= Directions for this task =
Select and copy out every line in the records containing "that".

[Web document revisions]
____

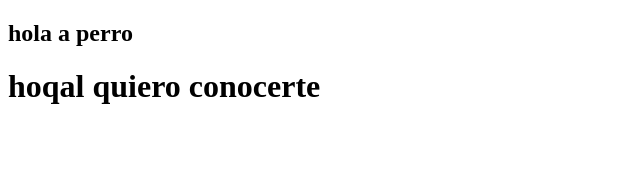
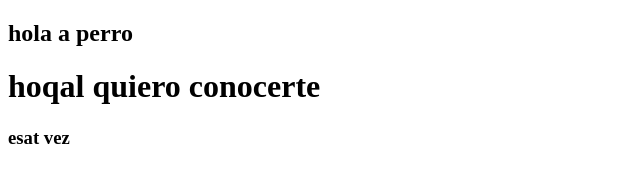
Before and after one commit to alvidgoran/alex, a plain HTML site: page index.html in a window 1280 px wide. Shown: the full height of the page, 0-640 px from the left. Drawn offline with Linux system fonts and the light colour scheme.

Commit message:
tercer commit

```diff
--- a/index.html
+++ b/index.html
@@ -8,5 +8,6 @@
 <body>
     <h2> hola a perro</h2>
     <h1> hoqal quiero conocerte </h1>
+    <h3> esat vez </h3>
 </body>
 </html>
```
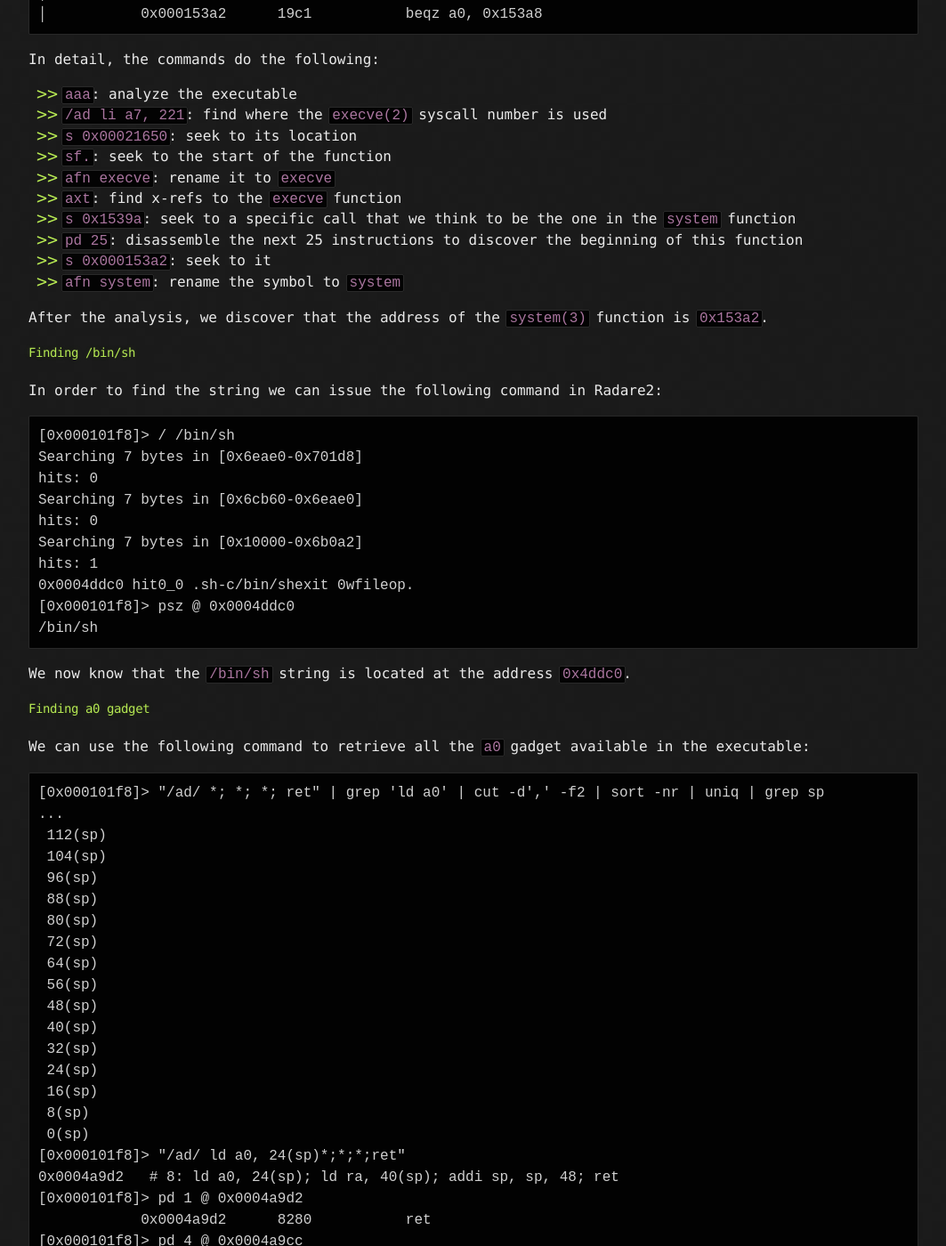
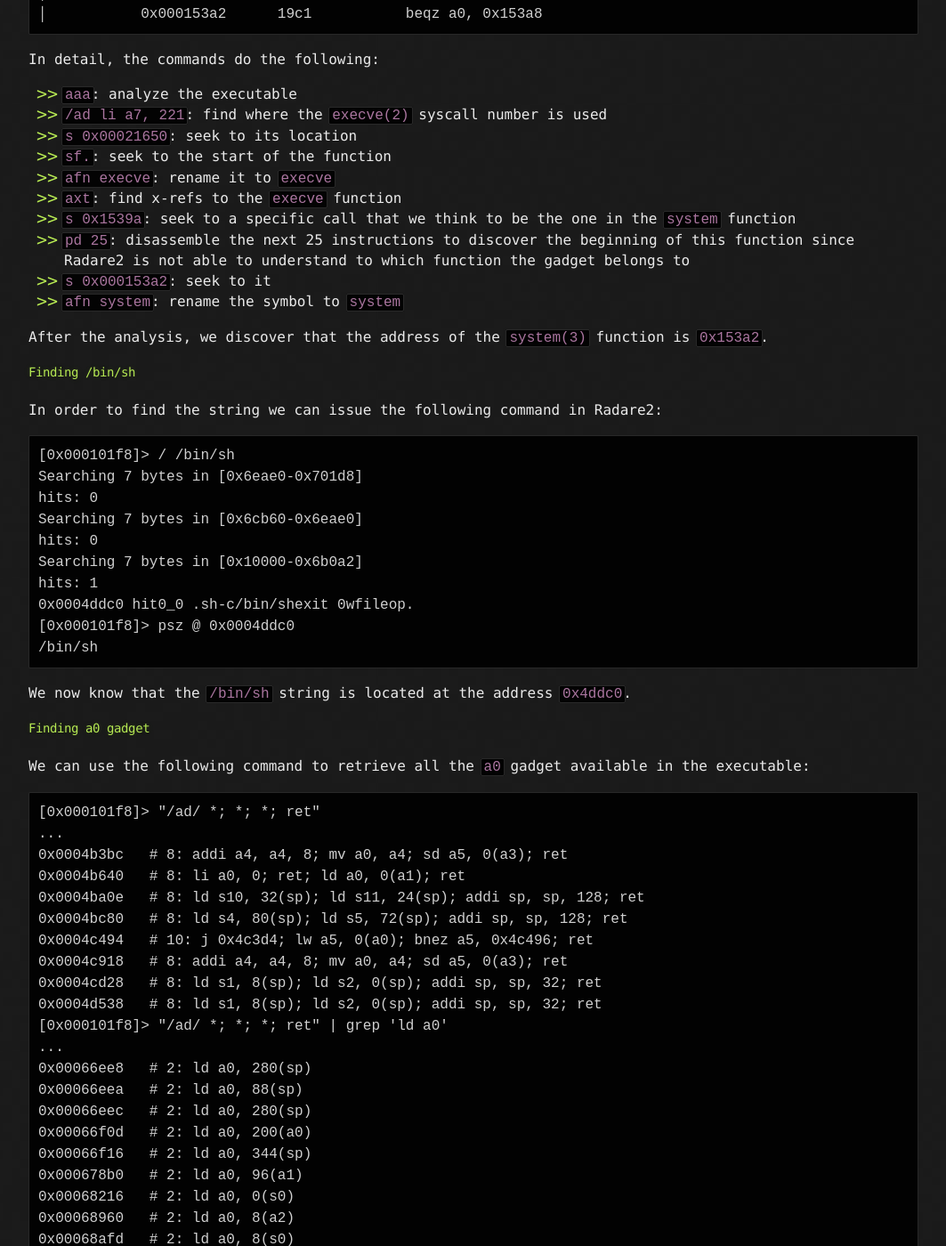
Before and after one commit to phra/phra.github.io, a Jekyll site: the page built from posts/metasploit-ctf-2020-five-of-hearts.md, in a window 1280 px wide and 1400 px high, scrolled down 8927 px. Shown: the whole window at 89% size, without its empty margins (108-1171 px from the left). Built offline with Jekyll 4.4.1, drawn with Linux system fonts in a browser that asks for light colours; some of the changed text lies outside the part shown.

Commit message:
fix typos

````diff
--- a/posts/metasploit-ctf-2020-five-of-hearts.md
+++ b/posts/metasploit-ctf-2020-five-of-hearts.md
@@ -61,7 +61,7 @@
 - since the `%p` specifier is printing 8-bytes values, it means that the application is running on a 64-bit architecture.
 - we can identify the canary value because it always ends with a `\x00` character and in this case it's `0xf6d0049f13023b00`.
 - we leak some addresses that doesn't really make sense in a X86_64 architecture, such as `0x103aa`.
-- if we send the payload multiple times, we notices every time a different canary values, indicating that the application is restarted after each connection and it's likely exposed on the network by the [inetd](https://www.freebsd.org/cgi/man.cgi?inetd(8)) service.
+- if we send the payload multiple times, we notices every time different canary values, indicating that the application is restarted after each connection and it's likely exposed on the network by the [inetd](https://www.freebsd.org/cgi/man.cgi?inetd(8)) service.
 
 After discovering this _critical intel_, the next step is to convert this ability in a arbritary read primitive in order to be able to leak the binary from memory and proceed to static analysis.
 
@@ -345,7 +345,7 @@
 - `afn execve`: rename it to `execve`
 - `axt`: find x-refs to the `execve` function
 - `s 0x1539a`: seek to a specific call that we think to be the one in the `system` function
-- `pd 25`: disassemble the next 25 instructions to discover the beginning of this function
+- `pd 25`: disassemble the next 25 instructions to discover the beginning of this function since Radare2 is not able to understand to which function the gadget belongs to
 - `s 0x000153a2`: seek to it
 - `afn system`: rename the symbol to `system`
 
@@ -375,6 +375,27 @@
 We can use the following command to retrieve all the `a0` gadget available in the executable:
 
 ```text
+[0x000101f8]> "/ad/ *; *; *; ret"
+...
+0x0004b3bc   # 8: addi a4, a4, 8; mv a0, a4; sd a5, 0(a3); ret
+0x0004b640   # 8: li a0, 0; ret; ld a0, 0(a1); ret
+0x0004ba0e   # 8: ld s10, 32(sp); ld s11, 24(sp); addi sp, sp, 128; ret
+0x0004bc80   # 8: ld s4, 80(sp); ld s5, 72(sp); addi sp, sp, 128; ret
+0x0004c494   # 10: j 0x4c3d4; lw a5, 0(a0); bnez a5, 0x4c496; ret
+0x0004c918   # 8: addi a4, a4, 8; mv a0, a4; sd a5, 0(a3); ret
+0x0004cd28   # 8: ld s1, 8(sp); ld s2, 0(sp); addi sp, sp, 32; ret
+0x0004d538   # 8: ld s1, 8(sp); ld s2, 0(sp); addi sp, sp, 32; ret
+[0x000101f8]> "/ad/ *; *; *; ret" | grep 'ld a0'
+...
+0x00066ee8   # 2: ld a0, 280(sp)
+0x00066eea   # 2: ld a0, 88(sp)
+0x00066eec   # 2: ld a0, 280(sp)
+0x00066f0d   # 2: ld a0, 200(a0)
+0x00066f16   # 2: ld a0, 344(sp)
+0x000678b0   # 2: ld a0, 96(a1)
+0x00068216   # 2: ld a0, 0(s0)
+0x00068960   # 2: ld a0, 8(a2)
+0x00068afd   # 2: ld a0, 8(s0)
 [0x000101f8]> "/ad/ *; *; *; ret" | grep 'ld a0' | cut -d',' -f2 | sort -nr | uniq | grep sp
 ...
  112(sp)
@@ -440,7 +461,7 @@
 ```
 
 We will be able to login via SSH locally on port 1234 as `root:riscv`.
-Here we can install GDB and debug the binary to get the correct offset for the gadget and confirm that we correctly identified the `system(3)` function by putting a breakpoint or stepping after sending the `hack` string that will execute `system("/bin/cat /qemu/arnold")` in order to print the executable on _stdout_.
+Here we can install GDB and debug the binary to get the correct offset for the gadget and confirm that we correctly identified the `system(3)` function by putting a breakpoint or stepping after sending the `hack` string that will execute `system("/bin/cat /qemu/arnold")` in order to print the executable to _stdout_.
 
 ## Final Exploit
 
````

____

= Response box =
Before and after one commit to phra/phra.github.io, a Jekyll site: the page built from posts/metasploit-ctf-2020-five-of-hearts.md, in a window 1280 px wide and 1400 px high, scrolled down 8927 px. Shown: the whole window at 89% size, without its empty margins (108-1171 px from the left). Built offline with Jekyll 4.4.1, drawn with Linux system fonts in a browser that asks for light colours; some of the changed text lies outside the part shown.
 - since the `%p` specifier is printing 8-bytes values, it means that the application is running on a 64-bit architecture.
 - we leak some addresses that doesn't really make sense in a X86_64 architecture, such as `0x103aa`.
-- if we send the payload multiple times, we notices every time a different canary values, indicating that the application is restarted after each connection and it's likely exposed on the network by the [inetd](https://www.freebsd.org/cgi/man.cgi?inetd(8)) service.
+- if we send the payload multiple times, we notices every time different canary values, indicating that the application is restarted after each connection and it's likely exposed on the network by the [inetd](https://www.freebsd.org/cgi/man.cgi?inetd(8)) service.
 - `s 0x1539a`: seek to a specific call that we think to be the one in the `system` function
-Here we can install GDB and debug the binary to get the correct offset for the gadget and confirm that we correctly identified the `system(3)` function by putting a breakpoint or stepping after sending the `hack` string that will execute `system("/bin/cat /qemu/arnold")` in order to print the executable on _stdout_.
+Here we can install GDB and debug the binary to get the correct offset for the gadget and confirm that we correctly identified the `system(3)` function by putting a breakpoint or stepping after sending the `hack` string that will execute `system("/bin/cat /qemu/arnold")` in order to print the executable to _stdout_.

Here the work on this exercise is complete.